:: Exercise ::
Wherever the string "analysis" appears in the records, return the line that holds it.

(Before-and-after change data)
---------------

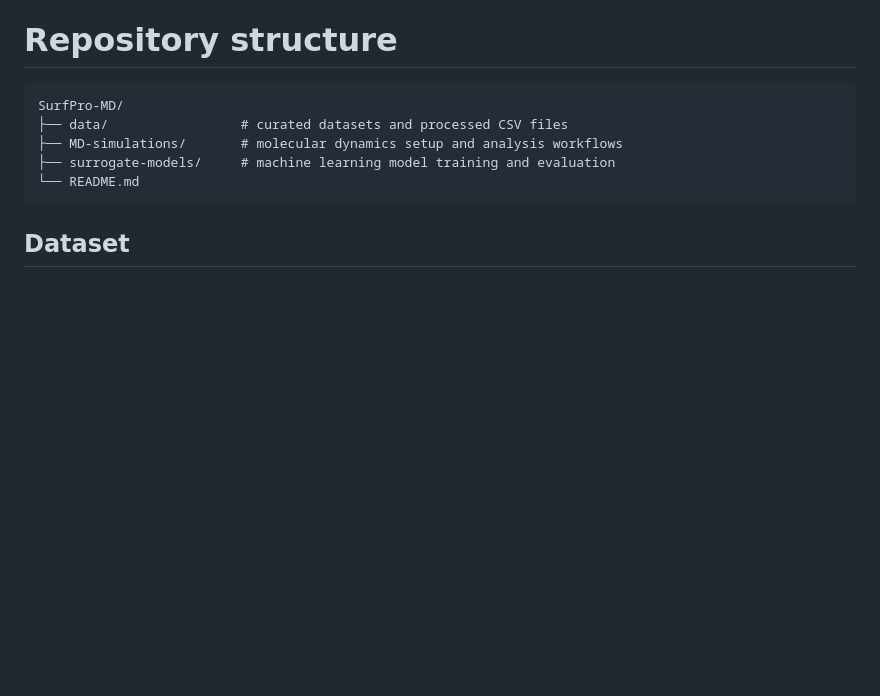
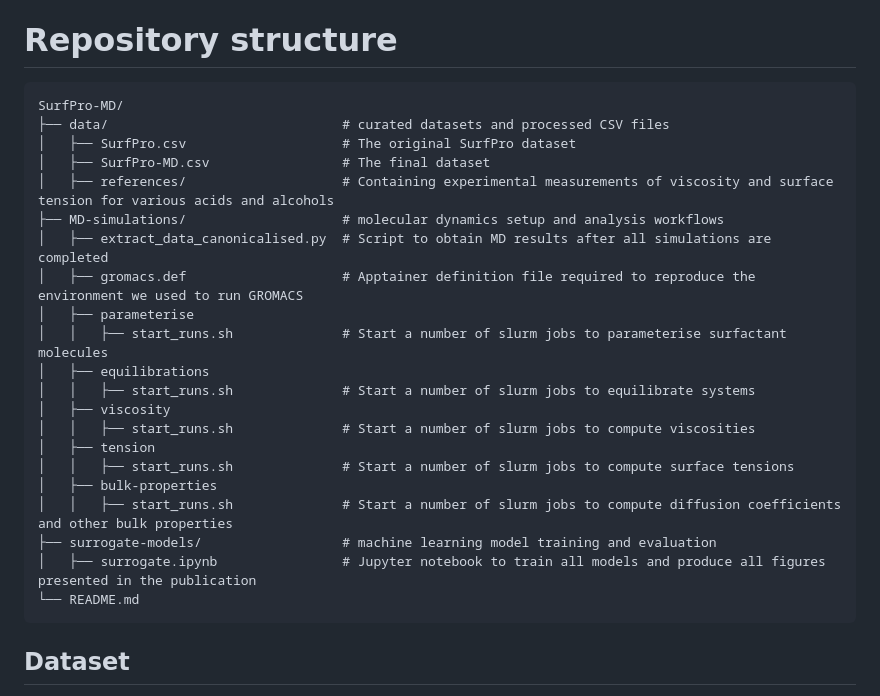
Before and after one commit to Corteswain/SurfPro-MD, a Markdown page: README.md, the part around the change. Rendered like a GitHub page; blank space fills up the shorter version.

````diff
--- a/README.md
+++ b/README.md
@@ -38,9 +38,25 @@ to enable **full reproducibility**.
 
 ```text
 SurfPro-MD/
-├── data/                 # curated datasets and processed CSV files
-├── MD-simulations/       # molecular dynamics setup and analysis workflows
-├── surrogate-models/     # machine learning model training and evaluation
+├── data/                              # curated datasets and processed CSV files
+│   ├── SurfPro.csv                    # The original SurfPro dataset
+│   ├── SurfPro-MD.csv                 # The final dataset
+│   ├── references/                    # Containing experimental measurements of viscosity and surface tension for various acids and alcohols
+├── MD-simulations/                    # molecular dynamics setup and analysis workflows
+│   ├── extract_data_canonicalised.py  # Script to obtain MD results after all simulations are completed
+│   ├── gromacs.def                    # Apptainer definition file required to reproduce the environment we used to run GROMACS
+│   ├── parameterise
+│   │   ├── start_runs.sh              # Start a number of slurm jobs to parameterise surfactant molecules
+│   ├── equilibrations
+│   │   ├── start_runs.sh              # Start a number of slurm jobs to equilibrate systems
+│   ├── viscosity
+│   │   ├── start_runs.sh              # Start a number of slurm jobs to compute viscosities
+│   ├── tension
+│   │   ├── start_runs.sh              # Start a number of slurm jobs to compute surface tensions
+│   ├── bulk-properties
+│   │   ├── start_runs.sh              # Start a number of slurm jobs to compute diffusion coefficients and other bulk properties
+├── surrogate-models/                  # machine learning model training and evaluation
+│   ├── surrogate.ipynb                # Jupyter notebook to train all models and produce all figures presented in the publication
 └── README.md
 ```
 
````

---------------

:: Task result ::
-├── MD-simulations/       # molecular dynamics setup and analysis workflows
+├── MD-simulations/                    # molecular dynamics setup and analysis workflows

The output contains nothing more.